Case Study – Georgia

Case Study – Georgia

Authors: Tata Chanturidze, Charity Jensen

Georgia is a small (population around 3.72 Million, 2016) lower-middle income country in the Caucasus region of Eurasia, with the life expectancy at birth of 73 (2016), and GNI per capita, PPP of $3,810.  Georgia was selected as a case study for “why when and how” countries learn from each other due to three reasons. First, the country has pursued broad system wide reforms since the collapse of Soviet Union, moving from low income to lower-middle income and shortly upper-middle income (in 2015 only) status in the past two decades.  Second, it has made significant progress against the Millennium Development Goals (MDGs). Third, it pursued extensive health sector reforms, some closely resembling developments in the region, but others being almost unique and sometimes quite radical.

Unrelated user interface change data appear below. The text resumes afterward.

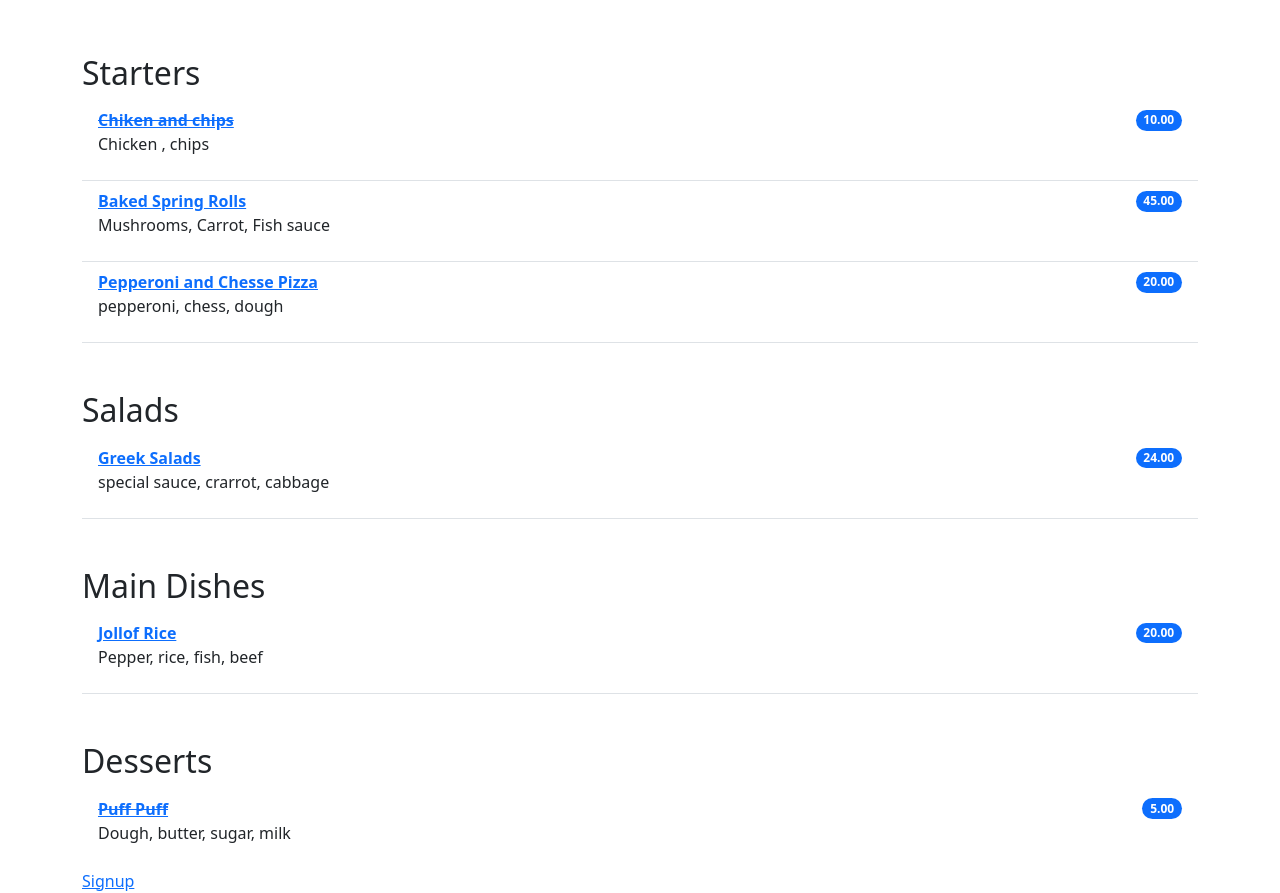
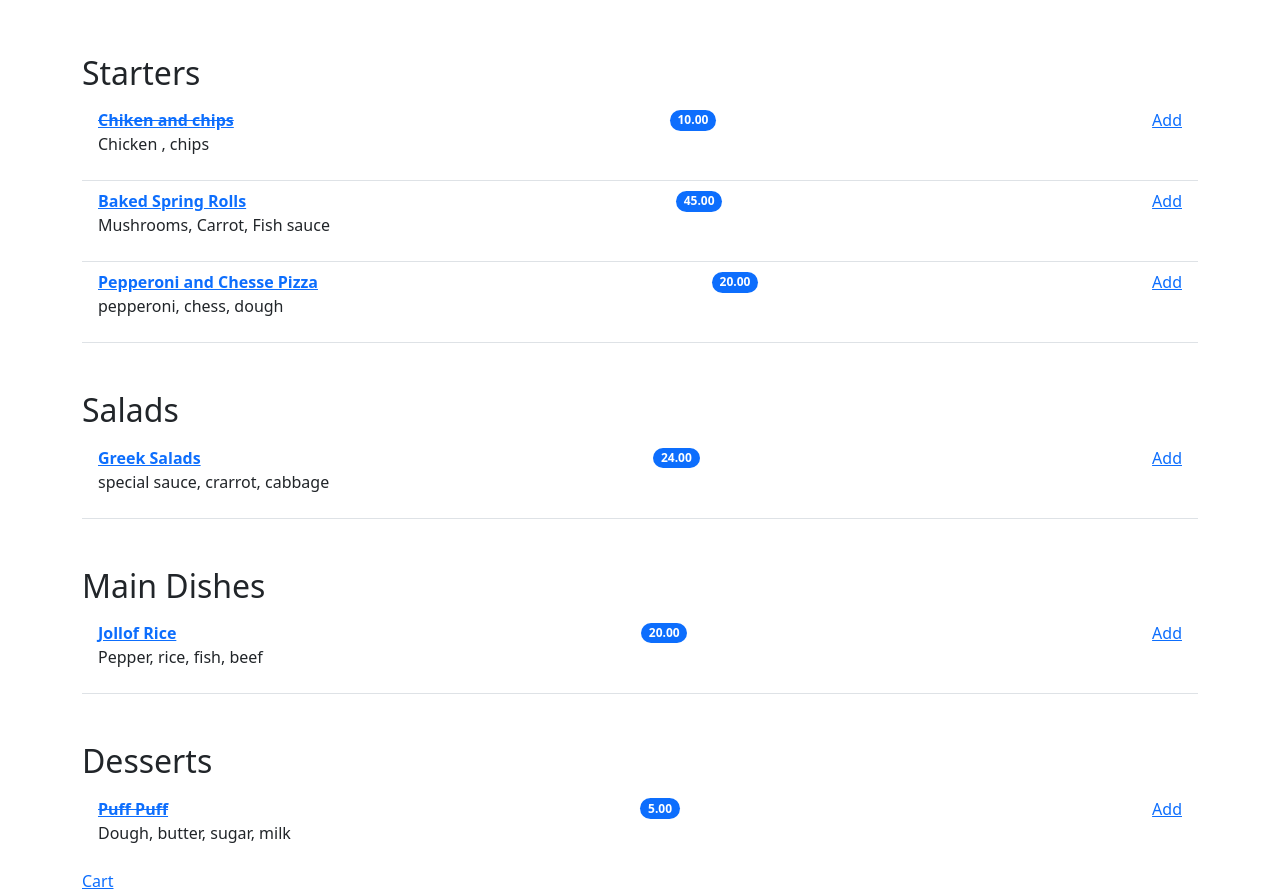
Before and after one commit to Olamigoke10/OnlineStoreWithDjango, a Django app: page / in a window 1280 px wide. Shown: the part 850-1743 px from the top of the page. Run offline with Django 5.2, Linux system fonts and the light colour scheme; data comes from the database, SQL or seed files in the repository; both versions use the stored data as it was after the commit; some libraries are stand-ins or nearby versions.

Commit message:
Modifiying the Cart functions

```diff
--- a/mysite/settings.py
+++ b/mysite/settings.py
@@ -124,6 +124,7 @@ STATICFILES_DIRS =[
 
 STATIC_ROOT = BASE_DIR / "staticfiles"
 
+
 # Default primary key field type
 # https://docs.djangoproject.com/en/5.0/ref/settings/#default-auto-field
 
--- a/restaurant_menu/templates/base/home.html
+++ b/restaurant_menu/templates/base/home.html
@@ -14,6 +14,7 @@
                         <li class="list-group-item d-flex justify-content-between align-items-center border-0 pb-0 ">
                         <a href="{% url 'menu_item' row.pk %}"><b><del>{{ row.meal }}</del></b></a>
                             <span class="badge bg-primary rounded-pill">{{ row.price }}</span>
+                            <span><a href="{% url 'add_to_cart' row.pk %}">Add</a></span>
                             </li>
                         <li class="list-group-item pt-0">
                         <p>{{ row.description }}</p>
@@ -22,6 +23,7 @@
                     <li class="list-group-item d-flex justify-content-between align-items-center border-0 pb-0 ">
                     <a href="{% url 'menu_item' row.pk %}"><b>{{ row.meal }}</b></a>
                         <span class="badge bg-primary rounded-pill">{{ row.price }}</span>
+                        <span><a href="{% url 'add_to_cart' row.pk %}">Add</a></span>
                     </li>
                     <li class="list-group-item pt-0">
                     <p>{{ row.description }}</p>
@@ -31,7 +33,7 @@
                 {% endfor %}
     {% endfor %}
     </ul>
-    <a href="{% url 'register' %}">Signup</a>
+    <a href="{% url 'view_cart' %}">Cart</a>
   </div>
 </main>
 {% endblock %}
--- a/restaurant_menu/urls.py
+++ b/restaurant_menu/urls.py
@@ -6,5 +6,10 @@ urlpatterns = [
     path('item/<int:pk>/', views.menu_item_detail, name='menu_item'),
     path('signup/', views.register, name='register'),
     path('login/', views.loginPage, name='login'),
-    path('logout/', views.logoutUser, name="logout")
+    path('logout/', views.logoutUser, name="logout"),
+    path('cart/', views.view_cart, name="view_cart"),
+    path('cart/add/<int:item_id>/', views.add_cart, name="add_to_cart"),
+    path('cart/update/<int:item_id>/', views.update_cart_item, name="update_cart_item"),
+    path('cart/remove/<int:item_id>/', views.remove_from_cart, name="remove_from_cart"),
+
 ]
--- a/restaurant_menu/views.py
+++ b/restaurant_menu/views.py
@@ -1,9 +1,21 @@
 from django.contrib.auth import authenticate, login, logout
 from django.shortcuts import render, get_object_or_404, redirect
-from .models import Item, MEAL_TYPE
+from .models import Item, MEAL_TYPE, Cart, CartItem
 from .forms import SignUpForm, LoginForm
 from django.contrib.auth.models import User
 from django.contrib import messages
+from django.contrib.auth.decorators import login_required
+from django.urls import reverse
+from functools import wraps
+
+
+def user_not_registered_redirect(view_func):
+    @wraps(view_func)
+    def _wrapped_view(request, *args, **kwargs):
+        if not request.user.is_authenticated:
+            return redirect('register')
+        return view_func(request, *args, **kwargs)
+    return _wrapped_view
 
 
 def menu_list(request):
@@ -51,3 +63,68 @@ def loginPage(request):
 def logoutUser(request):
     logout(request)
     return redirect('home')
+
+
+@user_not_registered_redirect
+@login_required
+def add_cart(request, item_id):
+    item = get_object_or_404(Item, id=item_id)
+
+    # Get or create the cart
+    cart, created = Cart.objects.get_or_create(user=request.user, is_active=True)
+
+    # Check if item is already in cart
+    cart_item,created = CartItem.objects.get_or_create(cart=cart, item=item)
+
+    if not created:
+        # Item is already in the cart, so we update the quantity
+        cart_item.quantity += 1
+        cart_item.save()
+
+    return redirect('view_cart')
+
+
+@user_not_registered_redirect
+@login_required
+def view_cart(request):
+    cart = Cart.objects.filter(user=request.user, is_active=True).first()
+    cart_items = CartItem.objects.filter(cart=cart)
+
+    total_price = sum(item.get_total_price() for item in cart_items)
+
+    context = {
+        'cart': cart,
+        'cart_items':cart_items,
+        'total_price':total_price
+    }
+
+    return render(request, 'base/cart.html', context)
+
+
+@user_not_registered_redirect
+@login_required
+def update_cart_item(request, item_id):
+    cart = Cart.objects.filter(user=request.user, is_active=True).first()
+    item = get_object_or_404(Item, id=item_id)
+    cart_item = get_object_or_404(CartItem, cart=cart, item=item)
+
+    if request.method == 'POST':
+        quantity = int(request.POST.get('quantity', 1))
+        if quantity > 0:
+            cart_item.quantity = quantity
+            cart_item.save()
+        else:
+            cart_item.delete()
+
+    return redirect('view_cart')
+
+
+@user_not_registered_redirect
+@login_required
+def remove_from_cart(request, item_id):
+    cart = Cart.objects.filter(user=request.user, is_active=True).false()
+    item = get_object_or_404(Item, id=item_id)
+    cart_item = get_object_or_404(CartItem, cart=cart, item=item)
+    cart_item.delete()
+
+    return redirect('view_cart')
```
Also changed, not shown: restaurant_menu/templates/base/cart.html (+37 -0 lines), db.sqlite3.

We chose the “health financing reforms” and “hospital privatisation reforms” as the units of analysis. The rationale behind the choice was that Georgia broadly applied internationally approved approaches to the health financing reforms, while defining the own pathway for hospital privatisation.